This is because Moriteru Ueshiba Sensei allowed me to take my independence that I have the time to live well, just as the Founder did. Formerly, my father and I had to take care of the Founder’s Dojo, the Aiki-Jinja with all it entails. We were very busy even though we had time to work in the fields and give the Gods its fruits as offerings. Independent, I can truly follow O-Sensei’s way of life. For this too I am very grateful to the Ueshiba family. I am also very grateful to all those who are involved today in the Founder’s Dojo and the Aiki-Jinja.
10 years ago, I experienced a certain kind of stress. But today, I feel nothing but gratitude. Each day is gratitude. For this seminar in France, in Rennes, I also feel gratitude. For me, this is guided by O-Sensei. I think happiness is to practice Aikido daily. I really thank you.
Interview realised the 9th november in Rennes (France) by Olivier Eberhardt.
Translation: Charles Durand / Olivier Eberhardt
(1) Calligraphy (Shodo 書 道) has three Japanese writing styles that are linked sequentially and correspond to control steps.
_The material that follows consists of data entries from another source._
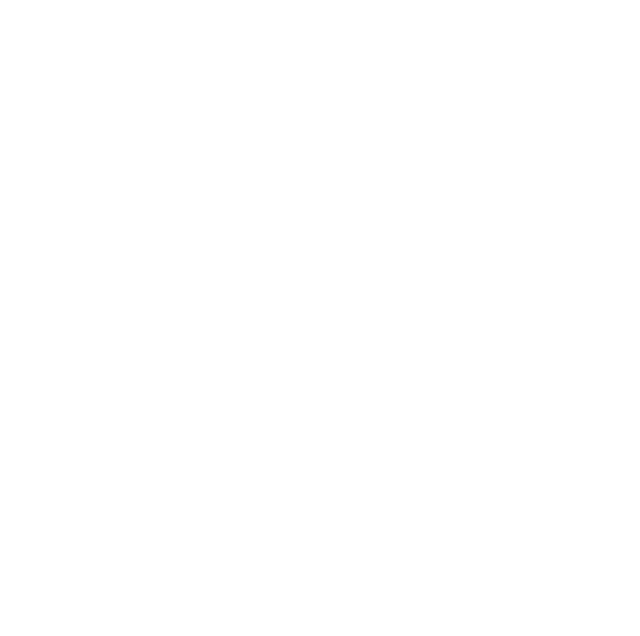
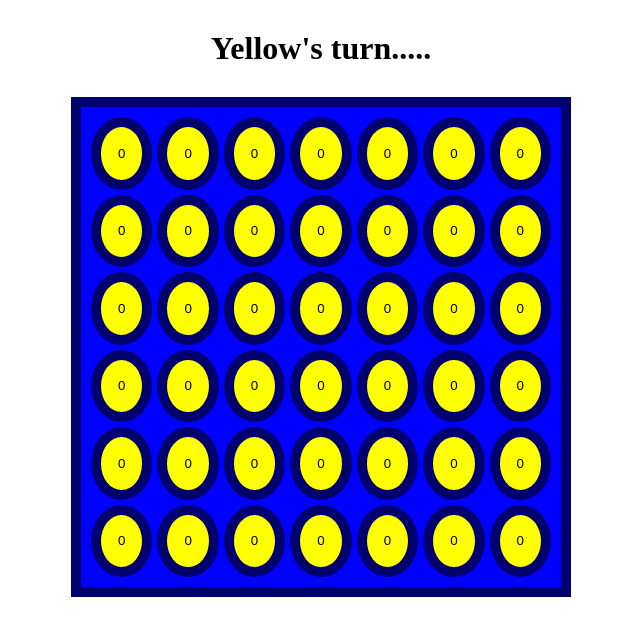
Before and after one commit to MyGitHub05/connectFour, a plain HTML site: page index.html in a window 1280 px wide. Shown: the whole page, without its empty margins (319-959 px from the left). Drawn offline with Linux system fonts and the light colour scheme.

Commit message:
put style on board and button

```diff
--- a/index.html
+++ b/index.html
@@ -7,6 +7,8 @@
     <title>Connect Four</title>
   </head>
   <body>
+    <h1 class="message">Start</h1>
+    <div class="board"></div>
     <script src="script.js"></script>
   </body>
 </html>
--- a/script.js
+++ b/script.js
@@ -34,7 +34,7 @@ function GameBoard() {
 }
 
 function Cell() {
-  let value = "0";
+  let value = 0;
   const addToken = (player) => (value = player);
 
   const getValue = () => value;
@@ -44,14 +44,14 @@ function Cell() {
 
 function GameController(PlayerOne = "Yellow", PlayerTwo = "Red") {
   const board = GameBoard();
-  const Players = [
+  const players = [
     { name: PlayerOne, token: 1 },
     { name: PlayerTwo, token: 2 },
   ];
 
-  let activePlayer = Players[0];
+  let activePlayer = players[0];
   const switchPlayerTurn = () =>
-    (activePlayer = activePlayer === Players[0] ? Players[1] : Players[0]);
+    (activePlayer = activePlayer === players[0] ? players[1] : players[0]);
 
   const getActivePlayer = () => activePlayer;
 
@@ -70,7 +70,55 @@ function GameController(PlayerOne = "Yellow", PlayerTwo = "Red") {
   };
 
   printNewRound();
-  return { playRound, getActivePlayer };
+  return { playRound, getActivePlayer, getBoard: board.getBoard };
 }
 
-const game = GameBoard();
+function ScreenController() {
+  const game = GameController();
+  const boardDiv = document.querySelector(".board");
+  const message = document.querySelector(".message");
+
+  const updateScreen = () => {
+    boardDiv.textContent = "";
+    message.textContent = "";
+
+    const board = game.getBoard();
+    const activePlayer = game.getActivePlayer();
+
+    message.textContent = `${activePlayer.name}'s turn.....`;
+
+    //it will change the content inside cells
+    function playerColor(cellValue) {
+      if (cellValue === 1) {
+        return "yellow";
+      } else if (cellValue === 2) {
+        return "red";
+      }
+      return "yellow";
+    }
+
+    board.forEach((row) => {
+      row.forEach((cell, index) => {
+        const cellButton = document.createElement("button");
+        cellButton.classList.add("cell");
+
+        cellButton.dataset.column = index;
+        cellButton.textContent = cell.getValue();
+        cellButton.style.backgroundColor = playerColor(cell.getValue());
+        boardDiv.appendChild(cellButton);
+      });
+    });
+  };
+  function ClickHandlerBoard(e) {
+    const selectedColumn = e.target.dataset.column;
+
+    if (!selectedColumn) return;
+    game.playRound(selectedColumn);
+    updateScreen();
+  }
+
+  boardDiv.addEventListener("click", ClickHandlerBoard);
+  updateScreen();
+}
+
+ScreenController();
--- a/style.css
+++ b/style.css
@@ -0,0 +1,32 @@
+* {
+  margin: 0;
+  padding: 0;
+  box-sizing: border-box;
+}
+body {
+  text-align: center;
+}
+.board {
+  margin: auto;
+  padding: 10px;
+  display: grid;
+  gap: 5px;
+  grid-template-columns: repeat(7, 1fr);
+  grid-template-rows: repeat(6, 1fr);
+  min-height: 500px;
+  max-width: 500px;
+  border: 10px solid rgb(1, 1, 110);
+  background-color: blue;
+}
+
+.message {
+  margin: 30px;
+}
+
+.cell {
+  border: 10px solid rgb(1, 1, 110);
+  display: flex;
+  justify-content: center;
+  align-items: center;
+  border-radius: 100%;
+}
```
Also changed, not shown: try.js (deleted, +0 -19 lines).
The first style taught is called “Kaisho” and consists of strictly centered characters with prominents angles and in which every detail is harshly checked. This first style is aimed to acquire the basics. It is characterized by a static print. The second style is called “Gyosho”: characters are still close to the Kaisho style but show more dynamic curves and render the moves of the brush. Characters written in the third style, called “Sosho” or “grass writing”, are illegible to neophytes, their shapes are linked as they render the very movement of the brush. Each of these styles is a step that requires prior mastery of the previous style.